[Start of Attachment]
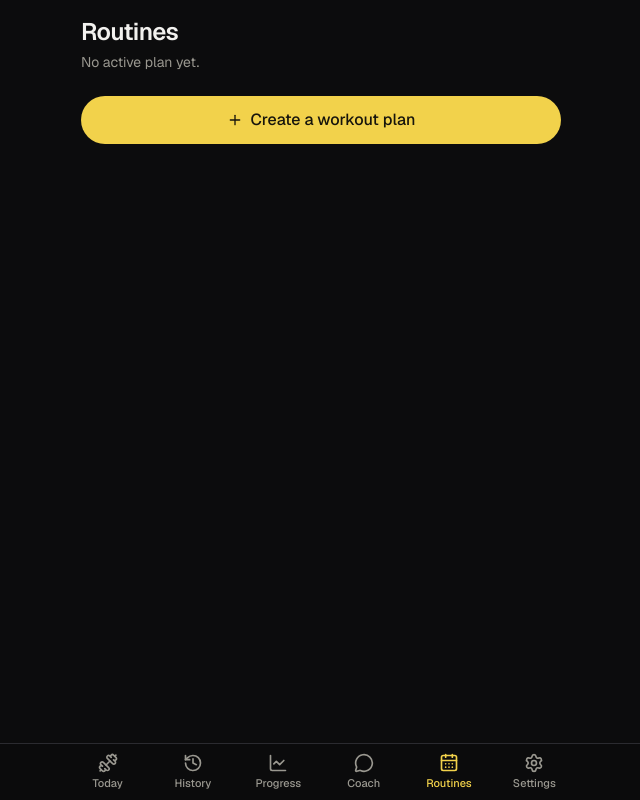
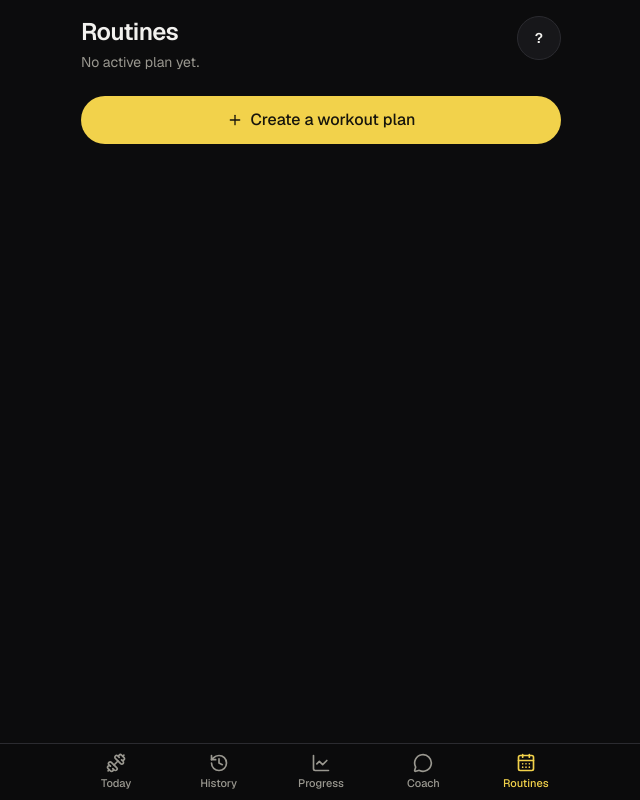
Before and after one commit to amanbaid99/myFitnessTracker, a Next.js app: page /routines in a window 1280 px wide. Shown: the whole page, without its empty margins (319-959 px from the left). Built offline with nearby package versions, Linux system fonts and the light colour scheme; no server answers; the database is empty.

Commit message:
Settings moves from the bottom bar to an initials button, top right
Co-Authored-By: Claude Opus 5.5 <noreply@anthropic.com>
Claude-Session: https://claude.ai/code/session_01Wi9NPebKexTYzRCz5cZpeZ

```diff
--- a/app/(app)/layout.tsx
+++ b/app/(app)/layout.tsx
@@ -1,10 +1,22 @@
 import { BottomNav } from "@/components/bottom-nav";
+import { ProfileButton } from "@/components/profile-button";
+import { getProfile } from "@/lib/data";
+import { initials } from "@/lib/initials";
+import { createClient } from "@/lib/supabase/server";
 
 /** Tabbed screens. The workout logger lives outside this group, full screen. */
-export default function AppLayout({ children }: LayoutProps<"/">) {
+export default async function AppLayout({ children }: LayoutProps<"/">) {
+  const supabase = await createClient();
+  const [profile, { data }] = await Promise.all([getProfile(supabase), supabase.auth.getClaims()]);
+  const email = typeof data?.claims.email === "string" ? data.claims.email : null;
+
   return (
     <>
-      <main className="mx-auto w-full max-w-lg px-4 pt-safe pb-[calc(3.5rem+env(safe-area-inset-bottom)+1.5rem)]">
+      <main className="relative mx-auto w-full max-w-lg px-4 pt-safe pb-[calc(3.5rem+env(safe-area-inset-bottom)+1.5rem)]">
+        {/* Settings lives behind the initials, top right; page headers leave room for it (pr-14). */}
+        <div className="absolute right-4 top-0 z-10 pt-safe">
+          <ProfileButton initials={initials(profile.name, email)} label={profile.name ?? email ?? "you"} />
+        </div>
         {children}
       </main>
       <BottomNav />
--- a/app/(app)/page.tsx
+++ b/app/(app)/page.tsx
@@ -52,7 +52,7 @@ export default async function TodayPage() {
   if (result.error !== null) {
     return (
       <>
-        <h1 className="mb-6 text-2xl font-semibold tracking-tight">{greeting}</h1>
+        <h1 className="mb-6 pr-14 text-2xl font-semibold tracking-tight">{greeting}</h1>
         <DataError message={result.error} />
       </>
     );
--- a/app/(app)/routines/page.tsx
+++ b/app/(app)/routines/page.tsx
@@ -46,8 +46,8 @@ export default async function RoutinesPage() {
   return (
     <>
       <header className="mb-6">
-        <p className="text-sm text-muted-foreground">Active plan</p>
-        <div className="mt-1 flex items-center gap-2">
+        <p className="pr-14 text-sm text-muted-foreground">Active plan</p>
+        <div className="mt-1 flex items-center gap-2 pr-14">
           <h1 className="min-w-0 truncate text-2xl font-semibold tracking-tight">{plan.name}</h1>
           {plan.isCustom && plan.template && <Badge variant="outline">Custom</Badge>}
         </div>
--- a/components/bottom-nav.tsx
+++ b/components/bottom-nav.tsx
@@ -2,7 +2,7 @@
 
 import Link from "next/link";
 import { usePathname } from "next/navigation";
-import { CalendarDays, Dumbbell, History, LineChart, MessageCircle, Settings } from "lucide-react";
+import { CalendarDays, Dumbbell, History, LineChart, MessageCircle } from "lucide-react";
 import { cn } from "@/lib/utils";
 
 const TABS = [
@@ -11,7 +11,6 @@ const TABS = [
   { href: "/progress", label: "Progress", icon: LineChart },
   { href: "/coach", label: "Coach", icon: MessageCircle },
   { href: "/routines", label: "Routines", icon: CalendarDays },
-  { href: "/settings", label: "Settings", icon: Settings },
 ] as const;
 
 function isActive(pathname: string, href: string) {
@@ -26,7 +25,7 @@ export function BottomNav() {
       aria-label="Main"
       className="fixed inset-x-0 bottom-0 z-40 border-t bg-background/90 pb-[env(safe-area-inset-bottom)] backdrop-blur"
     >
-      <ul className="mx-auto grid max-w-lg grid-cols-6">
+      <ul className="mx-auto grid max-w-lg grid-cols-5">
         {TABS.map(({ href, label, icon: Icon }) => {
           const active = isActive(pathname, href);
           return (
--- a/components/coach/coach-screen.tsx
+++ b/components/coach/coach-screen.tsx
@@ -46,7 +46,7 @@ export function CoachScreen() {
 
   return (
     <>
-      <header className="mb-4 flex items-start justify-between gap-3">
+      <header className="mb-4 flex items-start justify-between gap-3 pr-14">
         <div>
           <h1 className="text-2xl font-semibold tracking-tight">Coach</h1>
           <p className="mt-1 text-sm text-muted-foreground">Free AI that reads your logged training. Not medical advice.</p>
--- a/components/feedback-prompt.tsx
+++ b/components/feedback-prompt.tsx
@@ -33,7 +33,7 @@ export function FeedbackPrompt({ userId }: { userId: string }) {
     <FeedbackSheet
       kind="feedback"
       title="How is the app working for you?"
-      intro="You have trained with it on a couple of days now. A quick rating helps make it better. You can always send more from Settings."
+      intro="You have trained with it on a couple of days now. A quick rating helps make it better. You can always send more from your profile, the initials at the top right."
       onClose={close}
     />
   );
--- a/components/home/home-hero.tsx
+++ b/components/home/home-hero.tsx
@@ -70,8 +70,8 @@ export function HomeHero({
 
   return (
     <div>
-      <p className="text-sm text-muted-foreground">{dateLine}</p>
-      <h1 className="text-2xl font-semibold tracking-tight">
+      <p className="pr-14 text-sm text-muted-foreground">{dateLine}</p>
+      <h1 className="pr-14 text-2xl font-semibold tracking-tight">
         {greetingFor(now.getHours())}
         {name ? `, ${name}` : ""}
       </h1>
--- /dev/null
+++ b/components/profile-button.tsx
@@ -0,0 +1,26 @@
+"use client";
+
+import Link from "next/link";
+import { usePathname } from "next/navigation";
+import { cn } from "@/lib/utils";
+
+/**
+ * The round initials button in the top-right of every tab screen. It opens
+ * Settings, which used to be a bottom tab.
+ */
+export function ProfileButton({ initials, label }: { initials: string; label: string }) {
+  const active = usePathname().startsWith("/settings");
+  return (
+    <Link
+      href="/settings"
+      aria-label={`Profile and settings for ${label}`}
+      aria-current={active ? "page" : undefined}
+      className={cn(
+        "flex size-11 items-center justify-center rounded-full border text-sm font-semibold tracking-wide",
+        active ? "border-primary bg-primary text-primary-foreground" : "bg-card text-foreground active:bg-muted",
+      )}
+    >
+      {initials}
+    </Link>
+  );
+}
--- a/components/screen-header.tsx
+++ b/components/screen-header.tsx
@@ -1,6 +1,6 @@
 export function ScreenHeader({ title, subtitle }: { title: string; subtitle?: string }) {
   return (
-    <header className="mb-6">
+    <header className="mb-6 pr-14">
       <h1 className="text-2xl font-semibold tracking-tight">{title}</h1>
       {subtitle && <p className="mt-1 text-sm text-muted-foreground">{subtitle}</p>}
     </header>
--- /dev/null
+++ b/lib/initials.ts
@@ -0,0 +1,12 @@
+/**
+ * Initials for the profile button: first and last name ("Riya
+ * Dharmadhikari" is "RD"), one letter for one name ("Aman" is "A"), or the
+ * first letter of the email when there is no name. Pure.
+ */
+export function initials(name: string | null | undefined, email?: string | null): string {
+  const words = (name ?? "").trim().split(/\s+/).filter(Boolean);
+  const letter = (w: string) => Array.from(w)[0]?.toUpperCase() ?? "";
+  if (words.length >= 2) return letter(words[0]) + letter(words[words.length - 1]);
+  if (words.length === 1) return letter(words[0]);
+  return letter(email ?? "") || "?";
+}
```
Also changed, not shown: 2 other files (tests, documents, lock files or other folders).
[End of Attachment]
▶ Directions
From the first line to the last, restate the entries exactly, without pictures.

▶ Answer section
Before and after one commit to amanbaid99/myFitnessTracker, a Next.js app: page /routines in a window 1280 px wide. Shown: the whole page, without its empty margins (319-959 px from the left). Built offline with nearby package versions, Linux system fonts and the light colour scheme; no server answers; the database is empty.

Commit message:
Settings moves from the bottom bar to an initials button, top right
Co-Authored-By: Claude Opus 5.5 <noreply@anthropic.com>
Claude-Session: https://claude.ai/code/session_01Wi9NPebKexTYzRCz5cZpeZ

```diff
--- a/app/(app)/layout.tsx
+++ b/app/(app)/layout.tsx
@@ -1,10 +1,22 @@
 import { BottomNav } from "@/components/bottom-nav";
+import { ProfileButton } from "@/components/profile-button";
+import { getProfile } from "@/lib/data";
+import { initials } from "@/lib/initials";
+import { createClient } from "@/lib/supabase/server";
 
 /** Tabbed screens. The workout logger lives outside this group, full screen. */
-export default function AppLayout({ children }: LayoutProps<"/">) {
+export default async function AppLayout({ children }: LayoutProps<"/">) {
+  const supabase = await createClient();
+  const [profile, { data }] = await Promise.all([getProfile(supabase), supabase.auth.getClaims()]);
+  const email = typeof data?.claims.email === "string" ? data.claims.email : null;
+
   return (
     <>
-      <main className="mx-auto w-full max-w-lg px-4 pt-safe pb-[calc(3.5rem+env(safe-area-inset-bottom)+1.5rem)]">
+      <main className="relative mx-auto w-full max-w-lg px-4 pt-safe pb-[calc(3.5rem+env(safe-area-inset-bottom)+1.5rem)]">
+        {/* Settings lives behind the initials, top right; page headers leave room for it (pr-14). */}
+        <div className="absolute right-4 top-0 z-10 pt-safe">
+          <ProfileButton initials={initials(profile.name, email)} label={profile.name ?? email ?? "you"} />
+        </div>
         {children}
       </main>
       <BottomNav />
--- a/app/(app)/page.tsx
+++ b/app/(app)/page.tsx
@@ -52,7 +52,7 @@ export default async function TodayPage() {
   if (result.error !== null) {
     return (
       <>
-        <h1 className="mb-6 text-2xl font-semibold tracking-tight">{greeting}</h1>
+        <h1 className="mb-6 pr-14 text-2xl font-semibold tracking-tight">{greeting}</h1>
         <DataError message={result.error} />
       </>
     );
--- a/app/(app)/routines/page.tsx
+++ b/app/(app)/routines/page.tsx
@@ -46,8 +46,8 @@ export default async function RoutinesPage() {
   return (
     <>
       <header className="mb-6">
-        <p className="text-sm text-muted-foreground">Active plan</p>
-        <div className="mt-1 flex items-center gap-2">
+        <p className="pr-14 text-sm text-muted-foreground">Active plan</p>
+        <div className="mt-1 flex items-center gap-2 pr-14">
           <h1 className="min-w-0 truncate text-2xl font-semibold tracking-tight">{plan.name}</h1>
           {plan.isCustom && plan.template && <Badge variant="outline">Custom</Badge>}
         </div>
--- a/components/bottom-nav.tsx
+++ b/components/bottom-nav.tsx
@@ -2,7 +2,7 @@
 
 import Link from "next/link";
 import { usePathname } from "next/navigation";
-import { CalendarDays, Dumbbell, History, LineChart, MessageCircle, Settings } from "lucide-react";
+import { CalendarDays, Dumbbell, History, LineChart, MessageCircle } from "lucide-react";
 import { cn } from "@/lib/utils";
 
 const TABS = [
@@ -11,7 +11,6 @@ const TABS = [
   { href: "/progress", label: "Progress", icon: LineChart },
   { href: "/coach", label: "Coach", icon: MessageCircle },
   { href: "/routines", label: "Routines", icon: CalendarDays },
-  { href: "/settings", label: "Settings", icon: Settings },
 ] as const;
 
 function isActive(pathname: string, href: string) {
@@ -26,7 +25,7 @@ export function BottomNav() {
       aria-label="Main"
       className="fixed inset-x-0 bottom-0 z-40 border-t bg-background/90 pb-[env(safe-area-inset-bottom)] backdrop-blur"
     >
-      <ul className="mx-auto grid max-w-lg grid-cols-6">
+      <ul className="mx-auto grid max-w-lg grid-cols-5">
         {TABS.map(({ href, label, icon: Icon }) => {
           const active = isActive(pathname, href);
           return (
--- a/components/coach/coach-screen.tsx
+++ b/components/coach/coach-screen.tsx
@@ -46,7 +46,7 @@ export function CoachScreen() {
 
   return (
     <>
-      <header className="mb-4 flex items-start justify-between gap-3">
+      <header className="mb-4 flex items-start justify-between gap-3 pr-14">
         <div>
           <h1 className="text-2xl font-semibold tracking-tight">Coach</h1>
           <p className="mt-1 text-sm text-muted-foreground">Free AI that reads your logged training. Not medical advice.</p>
--- a/components/feedback-prompt.tsx
+++ b/components/feedback-prompt.tsx
@@ -33,7 +33,7 @@ export function FeedbackPrompt({ userId }: { userId: string }) {
     <FeedbackSheet
       kind="feedback"
       title="How is the app working for you?"
-      intro="You have trained with it on a couple of days now. A quick rating helps make it better. You can always send more from Settings."
+      intro="You have trained with it on a couple of days now. A quick rating helps make it better. You can always send more from your profile, the initials at the top right."
       onClose={close}
     />
   );
--- a/components/home/home-hero.tsx
+++ b/components/home/home-hero.tsx
@@ -70,8 +70,8 @@ export function HomeHero({
 
   return (
     <div>
-      <p className="text-sm text-muted-foreground">{dateLine}</p>
-      <h1 className="text-2xl font-semibold tracking-tight">
+      <p className="pr-14 text-sm text-muted-foreground">{dateLine}</p>
+      <h1 className="pr-14 text-2xl font-semibold tracking-tight">
         {greetingFor(now.getHours())}
         {name ? `, ${name}` : ""}
       </h1>
--- /dev/null
+++ b/components/profile-button.tsx
@@ -0,0 +1,26 @@
+"use client";
+
+import Link from "next/link";
+import { usePathname } from "next/navigation";
+import { cn } from "@/lib/utils";
+
+/**
+ * The round initials button in the top-right of every tab screen. It opens
+ * Settings, which used to be a bottom tab.
+ */
+export function ProfileButton({ initials, label }: { initials: string; label: string }) {
+  const active = usePathname().startsWith("/settings");
+  return (
+    <Link
+      href="/settings"
+      aria-label={`Profile and settings for ${label}`}
+      aria-current={active ? "page" : undefined}
+      className={cn(
+        "flex size-11 items-center justify-center rounded-full border text-sm font-semibold tracking-wide",
+        active ? "border-primary bg-primary text-primary-foreground" : "bg-card text-foreground active:bg-muted",
+      )}
+    >
+      {initials}
+    </Link>
+  );
+}
--- a/components/screen-header.tsx
+++ b/components/screen-header.tsx
@@ -1,6 +1,6 @@
 export function ScreenHeader({ title, subtitle }: { title: string; subtitle?: string }) {
   return (
-    <header className="mb-6">
+    <header className="mb-6 pr-14">
       <h1 className="text-2xl font-semibold tracking-tight">{title}</h1>
       {subtitle && <p className="mt-1 text-sm text-muted-foreground">{subtitle}</p>}
     </header>
--- /dev/null
+++ b/lib/initials.ts
@@ -0,0 +1,12 @@
+/**
+ * Initials for the profile button: first and last name ("Riya
+ * Dharmadhikari" is "RD"), one letter for one name ("Aman" is "A"), or the
+ * first letter of the email when there is no name. Pure.
+ */
+export function initials(name: string | null | undefined, email?: string | null): string {
+  const words = (name ?? "").trim().split(/\s+/).filter(Boolean);
+  const letter = (w: string) => Array.from(w)[0]?.toUpperCase() ?? "";
+  if (words.length >= 2) return letter(words[0]) + letter(words[words.length - 1]);
+  if (words.length === 1) return letter(words[0]);
+  return letter(email ?? "") || "?";
+}
```
Also changed, not shown: 2 other files (tests, documents, lock files or other folders).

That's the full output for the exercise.